On the evening of the 9th inst., a preliminary meeting was held, in which about thirty of the members participated, and I by invitation, as a guest; they assembled to attend to the strict business transactions of the society. There had been several standing prizes for specified essays offered, but only one essay had been sent in. Two new prizes, each of one hundred Thalers, were reported to have been left for this society to dispose of. The President of the society, Dr. Weber, proposed that the meeting to be held the next day, be devoted only to scientific communications, the old rule to read long tedious articles should be abolished, and in its stead should be substituted free discussions on various scientific subjects. This proposition was accepted by acclamation. A report was made by Dr. V. Mayer of Leipzig, to whom the last meeting had entrusted the making of a plan for a new Complete Repertory. He reported that he had improved on the plan adopted of late in England, on which plan part of their new Repertory is already published, and that in a few days the first sheets, treating on the teeth, would be ready for use. The society ordered that of the 500 copies printed, each member (their number in about 230) should receive one copy, with the request to send, in the course of a month, a critique to a committee of three, whose duty it would be to report at the next annual meeting, their report to be based on the criticisms received: and so rests this matter for the present.
A petition from Dr. Altschul in Prague, asking the society to interest itself in the establishment of chairs for Homoeopathy, was read., — The society unanimously considered such a step premature, and declined to take up the matter for the present The President of the society, Dr. Weber, physician to the King of Hanover since 1846, conducted the meeting throughout with great dignity, circumspection and firmness, and has, no doubt, left the impression with all the members, that there could be no better representative of Homoeopathy in the position he occupies, and that the cause of the progressive art is perfectly safe in his hands.
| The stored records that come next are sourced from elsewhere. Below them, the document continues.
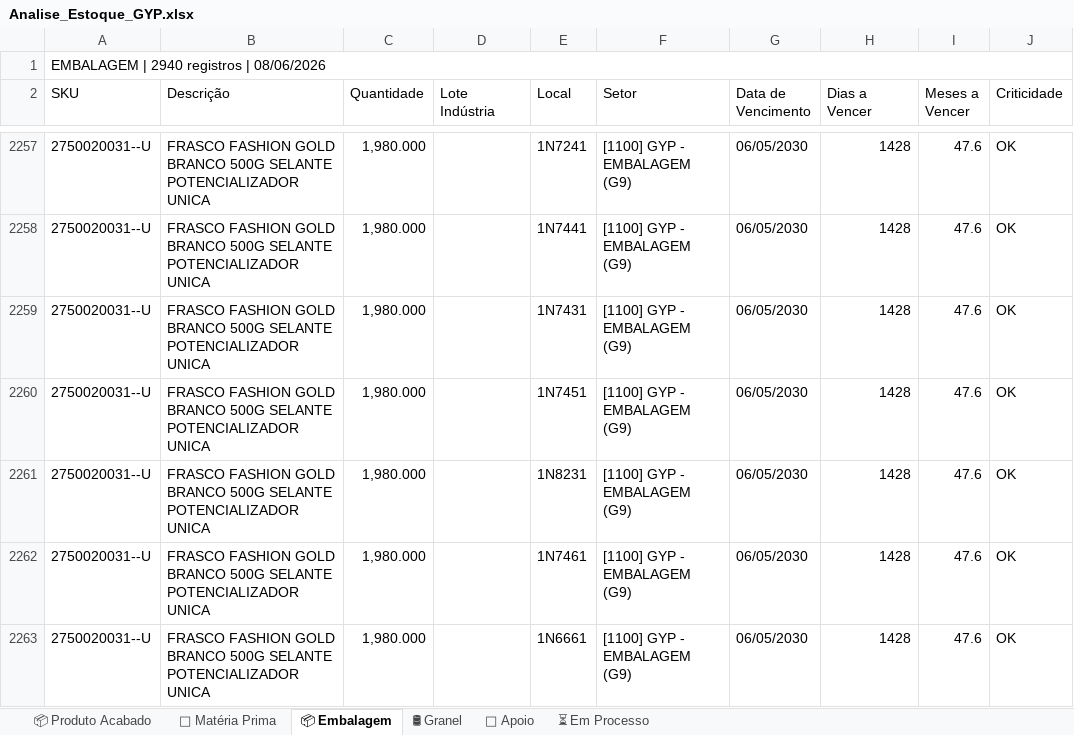
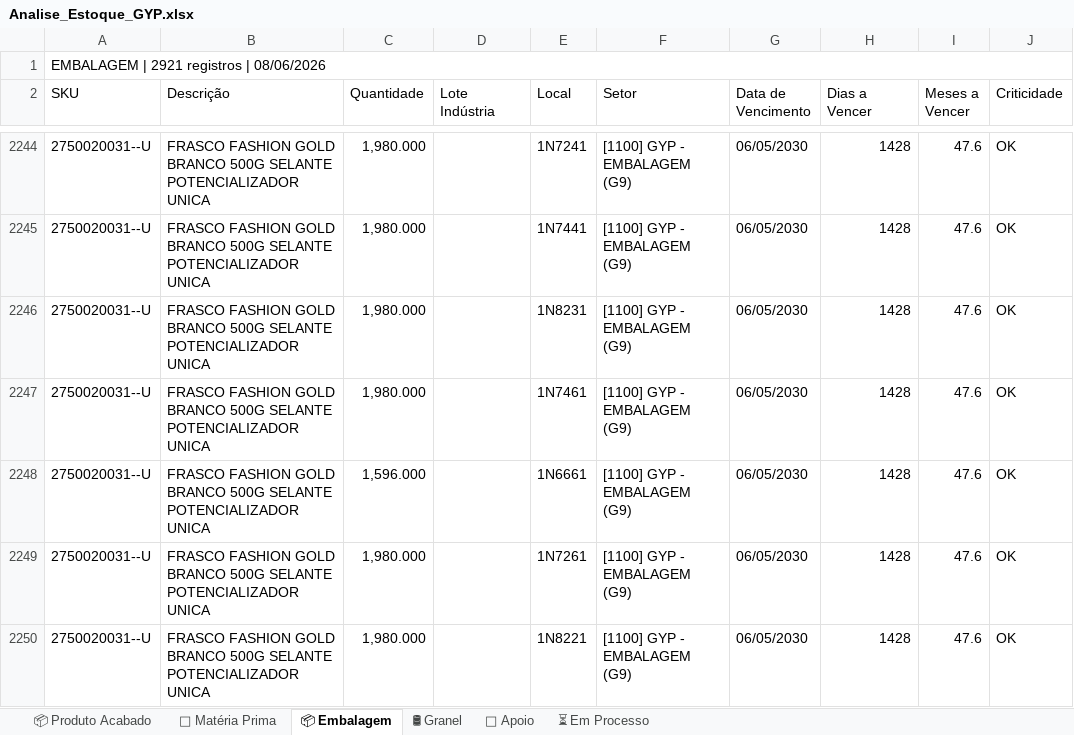
Before and after one commit to odair797/dashboard-estoque-gyp, an Excel workbook: output/Analise_Estoque_GYP.xlsx, sheet 📦 Embalagem, drawn as a sheet; only a part is shown, gaps mark what is left out; the shorter side is filled out with more unchanged rows; values as stored, in another font and other column widths than the file's, no cell formats; removed rows and columns are numbered as before the commit, all else as after; the diff covers the shown part only; the diff names each change by its address in the sheet, - before the commit and + after, or states it on an @@ line.

```diff
--- a/output/Analise_Estoque_GYP.xlsx (sheet 📦 Embalagem)
+++ b/output/Analise_Estoque_GYP.xlsx (sheet 📦 Embalagem)
-A1 (SKU): EMBALAGEM | 2940 registros | 08/06/2026
+A1 (SKU): EMBALAGEM | 2921 registros | 08/06/2026
-row 2259: 2750020031--U | FRASCO FASHION GOLD BRANCO 500G SELANTE POTENCIALIZADOR UNICA | 1,980.000 |  | 1N7431 | [1100] GYP - EMBALAGEM (G9) | 06/05/2030 | 1428 | 47.6 | OK
-row 2260: 2750020031--U | FRASCO FASHION GOLD BRANCO 500G SELANTE POTENCIALIZADOR UNICA | 1,980.000 |  | 1N7451 | [1100] GYP - EMBALAGEM (G9) | 06/05/2030 | 1428 | 47.6 | OK
-C2248 (Quantidade): 1,980.000
+C2248 (Quantidade): 1,596.000
```
Also changed, not shown: 17 removed rows and 10 edited cells elsewhere in this sheet, sheet ⏳ Em Processo, sheet 📦 Produto Acabado, sheet 🧪 Matéria Prima, cell formats, 1 other file.
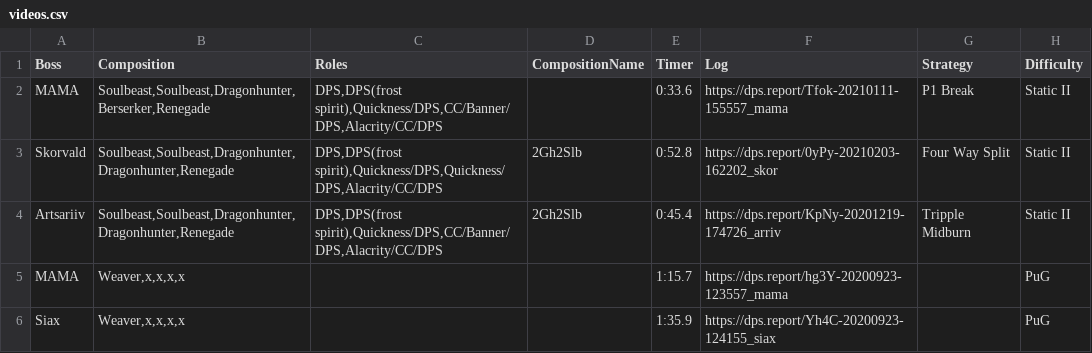
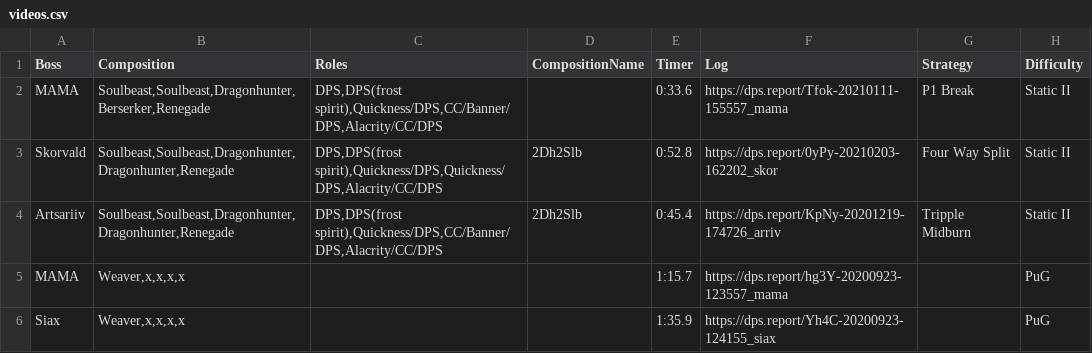
Before and after one commit to discretize/discretize-guides, a CSV file: data/videos.csv, drawn as a sheet; only a part is shown; the diff names each change by its address in the sheet, - before the commit and + after, or states it on an @@ line.

```diff
--- a/data/videos.csv
+++ b/data/videos.csv
-D3:D4 (CompositionName): 2Gh2Slb
+D3:D4 (CompositionName): 2Dh2Slb
```
Also changed, not shown: 6 other files.
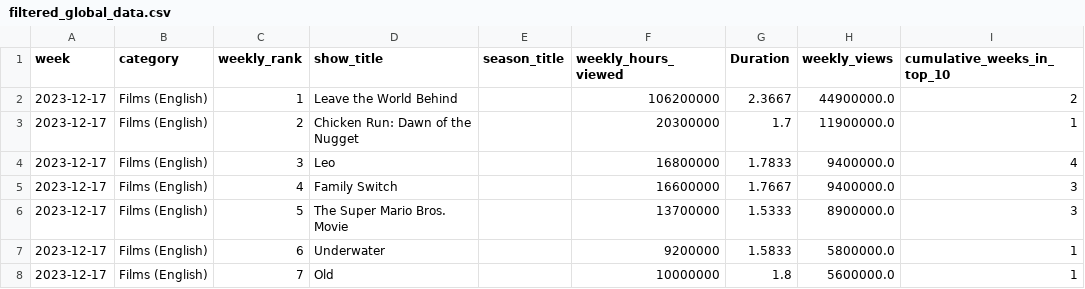
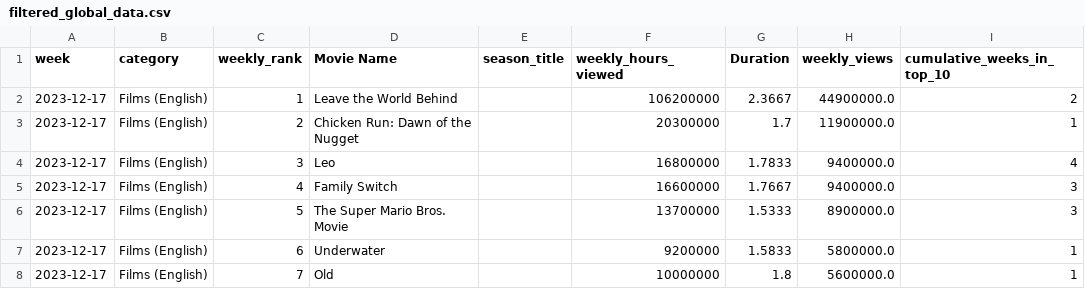
Before and after one commit to mopfun/Project_4_Grp_1, a CSV file: filtered_global_data.csv, drawn as a sheet; only a part is shown; the diff names each change by its address in the sheet, - before the commit and + after, or states it on an @@ line.

```diff
--- a/filtered_global_data.csv
+++ b/filtered_global_data.csv
-D1: show_title
+D1: Movie Name
```
Also changed, not shown: 1 other file.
On the 10th many more physicians arrived, and, not only was Germany well represented, but also Russia and Poland, each by one physician, the United States by two, Dr. Gersdorf from Salem, Mass., and myself. The session was opened with an admirable address by Dr. Weber. An article next read by Dr. Kafka, defending the position of physiological Homoeopathy, was not discussed. Dr. Wolf, from Berlin, communicated a very strong and able article on Homoeopathy, as taught and promulgated by Hahnemann; he dwelt with great earnestness on the provings of medicines, in general, and the great importance of provings in small doses; his remarks, although not meeting the approbation of all the members present, were finally sustained by your correspondent, who appealed to the past experiences of the provers of medicines, and the undeniable fact, that the most important and most indicative symptoms, such as guide us daily in the application of medicines, have been obtained from higher dilutions. An interesting discussion on Intermittent. Fever came up, and it was gratifying to see that a great number of the speakers firmly upheld the true homoeopathic principle: that the curative remedy had to be selected according to its similarity with the peculiar case, and that if the fever paroxysm did not show any very great characteristic speciality, we must look for specialities into the symptoms occurring during the apyrexia: the administration of “Chininum sulphuricum,” in crude doses was unanimously condemned, as not only always productive of great harm, but un-homoeopathic. By special request, your correspondent made a communication on the Homoeopathic Colleges in the United States — how they originated, how they were conducted, and how they effected the state of Homoeopathy.
The conclusion from those remarks was, that the establishment of chairs for the teaching of Homoeopathy, now agitated in certain quarters is premature, and would only retard the necessarily slow progress of the art: as the “Central Verein” has already established a Polyclinic at Leipzig, the report of their success being a sufficient proof of the usefulness of that institute, for the present nothing more would be done by this society to farther any schemes proposed by over zealous men to establish chairs of Homoeopathy. Interesting discussions were held en “Angina tons, and Prolapsus uteri.” After an instructive and harmonious meeting, the President announced the session closed at 2 P.M., to meet again a year hence at Leipzig, Dr. Hartlaub to preside. At 4 o'clock in the afternoon the members of the society with their ladies and a goodly number of distinguished laymen met in a beautifully decorated saloon, in a public garden, to partake of a sumptuous dinner. Toasts were brought, first to the King, Queen and family, to the memory of Hahnemann, to the gentlemanly President, to the grand masters in the art, the ladies, and finally, to the brethren who had come across the ocean to meet them. All regretted that the meeting had to be dissolved so soon, and each returned to his vocation with a renewed assurance that the good cause which they tried to further and promulgate was gaining slowly but surely. They all look forward to the not very distant day, when the blessings of Homoeopathy will be enjoyed by all, and the dark ages of physic give way to the rising sun of the healing art.
|Source:||The American Homoeopathic Review Vol. 02 No. 12, 1860, pages 569-571|
|Description:||Letter From Dr. Lippe to the Editor of the American Homoeopathic Review 02|
|Editing:||errors only; interlinks; formatting|